Why payments fail
If we try to charge your Google billing account for an automatic payment and our charge is declined, or if you make a manual payment that fails, it means something is wrong with the credit card or bank account you paid with. If this happens, you need to figure out what went wrong with the payment. Then fix any problem with your credit card company or bank and update your billing settings.
Avoid suspension. Fix automatic payments within 30 days of a failed G Suite payment or your service will be suspended.
Is your G Suite service already suspended? Figure out why your payment failed, as described here. If necessary, fix the problem with your bank or credit card company. Then follow steps at Fix payments to lift a billing suspension.
Here are common reasons payments fail and how to fix them:Credit card limits
Why your payment might have failed
- Your credit card limit was reached (insufficient funds)
Check your credit limit. You might have reached your daily or total credit card limit on the day we tried to charge your card. If this is the case, ask your credit card company to increase your limit. Or switch automatic payments to a card with a higher limit.
- The charge exceeded the maximum amount allowed for a single charge
Check the maximum amount your card can be charged at a single time. If the declined charge is higher than this amount, ask your credit card company to increase the limit. Or switch automatic payments to a card.
- Your card reached the maximum number of charges allowed in a period:
Check how many times your card can be charged in given time period. If you reached this amount, ask your bank to increase the limit, wait until your card can be charged again, or make a one-time payment with a different payment method.
- Your card doesn't accept charges from an online source
Make sure your card allows online transactions. If it doesn't, talk to your credit card company about allowing these charges. Or switch automatic payments to another card.
- Your card doesn't allow automated billing
Ask your credit card company whether they allow automated billing, or if they can occasionally call you to verify a charge. If they can't, switch automatic payments to another card.
- Your card doesn't allow international transactions
If you're making payments from outside the US, make sure your card accepts international charges. If it doesn't, switch automatic payments to another card.
If the problem isn't likely to happen again, you can make a one-time payment to cover the charge.
If none of these solutions works, contact us for help.
Why your payment might have failed
- Wrong expiration date: Review the expiration date on your credit card. If your card expired, update the expiration date in your Billing settings.
- Wrong credit card number: If you think you might have entered the wrong credit card number, or if the card number changed, add the card again as a new payment method. (You can't update the number of an existing credit card in your Billing settings.)
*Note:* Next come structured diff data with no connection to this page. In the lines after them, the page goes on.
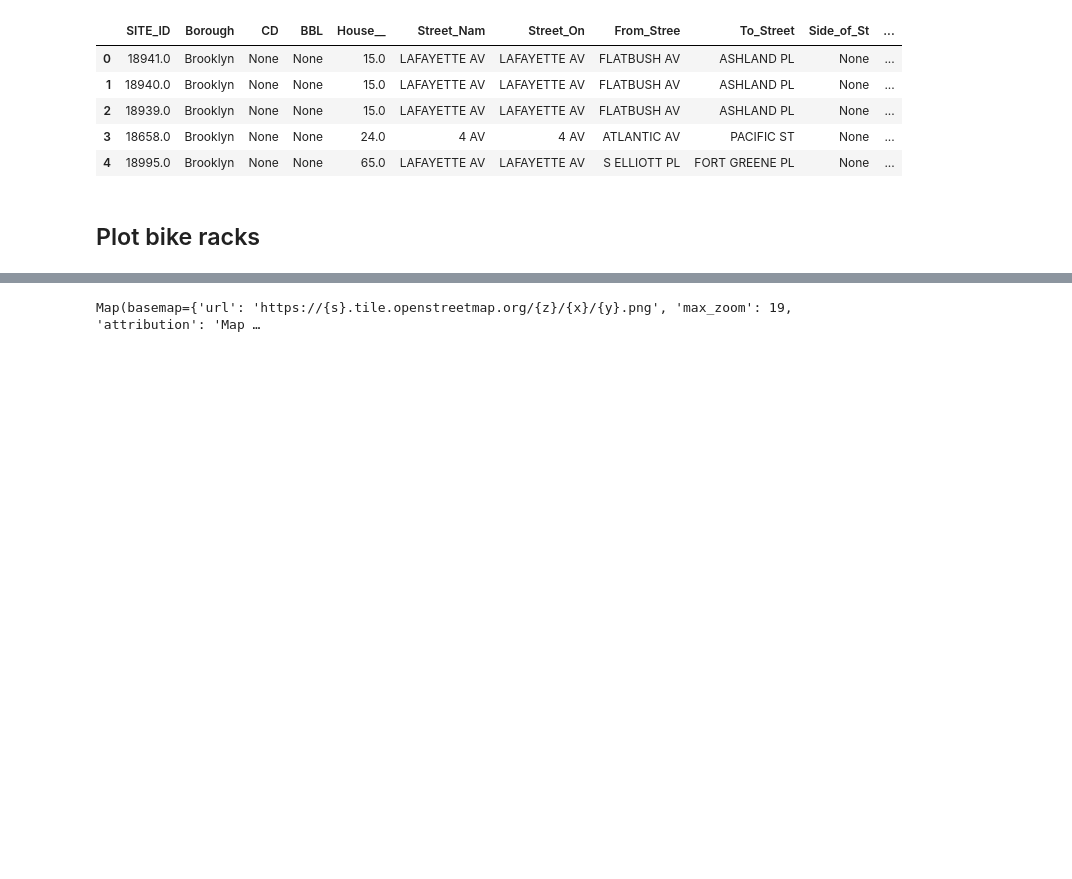
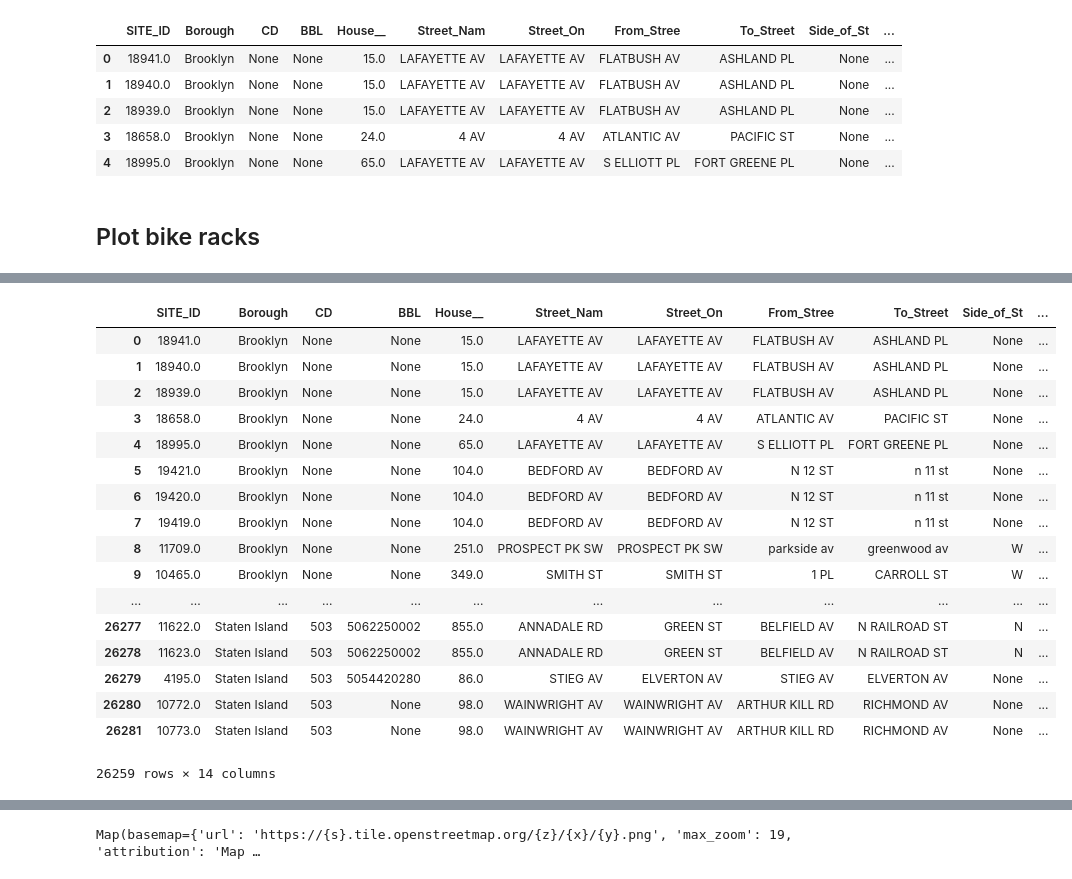
Before and after one commit to capablemonkey/locksmart, a Jupyter notebook: notebooks/bike rack locations.ipynb, the cells around one changed output, grey strips where cells are left out. Cells and saved outputs as stored; diff of their text form; code cells hidden in the pictures; blank space fills up the shorter version.

```diff
--- a/notebooks/bike rack locations.ipynb
+++ b/notebooks/bike rack locations.ipynb
@@ -29 +69,23 @@ racks.head()
+# %%
+cleaned = racks[~location_outlier_mask]
+cleaned
+# %% [output]
+|  | SITE_ID | Borough | CD | BBL | House__ | Street_Nam | Street_On | From_Stree | To_Street | Side_of_St | ... |
+| 0 | 18941.0 | Brooklyn | None | None | 15.0 | LAFAYETTE AV | LAFAYETTE AV | FLATBUSH AV | ASHLAND PL | None | ... |
+| 1 | 18940.0 | Brooklyn | None | None | 15.0 | LAFAYETTE AV | LAFAYETTE AV | FLATBUSH AV | ASHLAND PL | None | ... |
+| 2 | 18939.0 | Brooklyn | None | None | 15.0 | LAFAYETTE AV | LAFAYETTE AV | FLATBUSH AV | ASHLAND PL | None | ... |
+| 3 | 18658.0 | Brooklyn | None | None | 24.0 | 4 AV | 4 AV | ATLANTIC AV | PACIFIC ST | None | ... |
+| 4 | 18995.0 | Brooklyn | None | None | 65.0 | LAFAYETTE AV | LAFAYETTE AV | S ELLIOTT PL | FORT GREENE PL | None | ... |
+| 5 | 19421.0 | Brooklyn | None | None | 104.0 | BEDFORD AV | BEDFORD AV | N 12 ST | n 11 st | None | ... |
+| 6 | 19420.0 | Brooklyn | None | None | 104.0 | BEDFORD AV | BEDFORD AV | N 12 ST | n 11 st | None | ... |
+| 7 | 19419.0 | Brooklyn | None | None | 104.0 | BEDFORD AV | BEDFORD AV | N 12 ST | n 11 st | None | ... |
+| 8 | 11709.0 | Brooklyn | None | None | 251.0 | PROSPECT PK SW | PROSPECT PK SW | parkside av | greenwood av | W | ... |
+| 9 | 10465.0 | Brooklyn | None | None | 349.0 | SMITH ST | SMITH ST | 1 PL | CARROLL ST | W | ... |
+| ... | ... | ... | ... | ... | ... | ... | ... | ... | ... | ... | ... |
+| 26277 | 11622.0 | Staten Island | 503 | 5062250002 | 855.0 | ANNADALE RD | GREEN ST | BELFIELD AV | N RAILROAD ST | N | ... |
+| 26278 | 11623.0 | Staten Island | 503 | 5062250002 | 855.0 | ANNADALE RD | GREEN ST | BELFIELD AV | N RAILROAD ST | N | ... |
+| 26279 | 4195.0 | Staten Island | 503 | 5054420280 | 86.0 | STIEG AV | ELVERTON AV | STIEG AV | ELVERTON AV | None | ... |
+| 26280 | 10772.0 | Staten Island | 503 | None | 98.0 | WAINWRIGHT AV | WAINWRIGHT AV | ARTHUR KILL RD | RICHMOND AV | None | ... |
+| 26281 | 10773.0 | Staten Island | 503 | None | 98.0 | WAINWRIGHT AV | WAINWRIGHT AV | ARTHUR KILL RD | RICHMOND AV | None | ... |
+26259 rows × 14 columns
 # %%
```
Also changed, not shown: parts of 12 cells of this notebook, 1 other file.
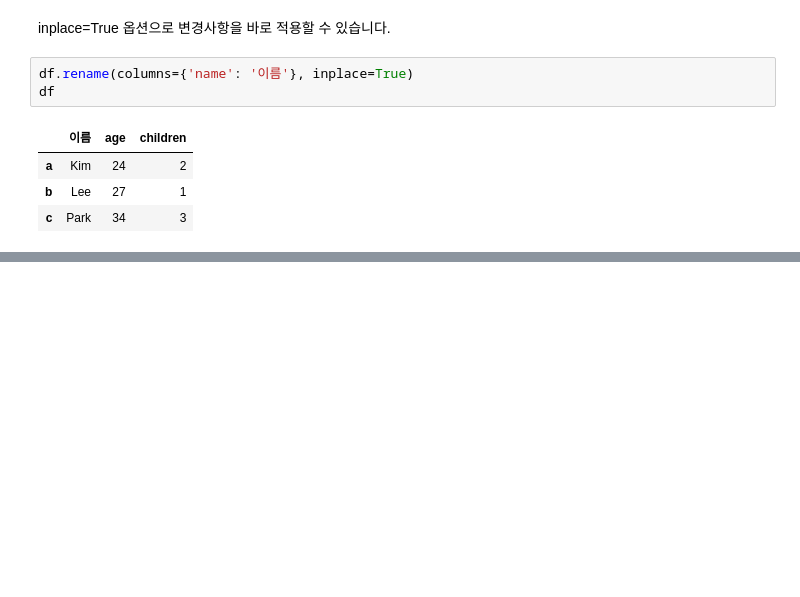
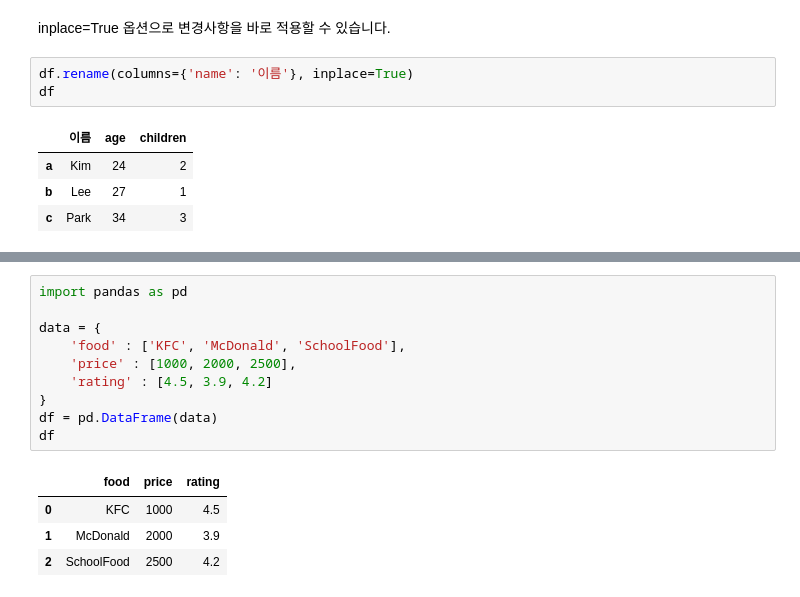
Before and after one commit to froggy-hyun/pandas_note, a Jupyter notebook: 00. 판다스(Pandas) 기본 자료구조.ipynb, the cells around one changed output, grey strips where cells are left out. Cells and saved outputs as stored; diff of their text form; blank space fills up the shorter version.

Commit message:
solve: 2) 데이터프레임(DataFrame) 연습문제

```diff
--- a/00. 판다스(Pandas) 기본 자료구조.ipynb
+++ b/00. 판다스(Pandas) 기본 자료구조.ipynb
@@ -950,0 +966,15 @@ df
+# %%
+import pandas as pd
+
+data = {
+    'food' : ['KFC', 'McDonald', 'SchoolFood'],
+    'price' : [1000, 2000, 2500],
+    'rating' : [4.5, 3.9, 4.2]
+}
+df = pd.DataFrame(data)
+df
+# %% [output]
+|  | food | price | rating |
+| 0 | KFC | 1000 | 4.5 |
+| 1 | McDonald | 2000 | 3.9 |
+| 2 | SchoolFood | 2500 | 4.2 |
```
Also changed, not shown: parts of 8 cells of this notebook.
- Billing address or phone number: Make sure that the telephone number and billing address you gave for your credit card match those that your credit card company has. Either update credit card details in your Billing settings. Or ask your credit card company to change the address and phone number associated with your card.
Here are the most common reasons for declined automatic bank account payments:
- Insufficient funds: Make sure that your bank account has enough money to cover the charge.
- Bank details: Make sure that the bank account number and bank name you provided in your Billing settings are correct.
- Billing address: Check the billing address you entered for your bank account in your Billings settings. For payments to succeed, this address must exactly match the address your bank has on file.
If you have enough funds and your bank details and billing address are correct, contact your bank to learn why your payment was declined.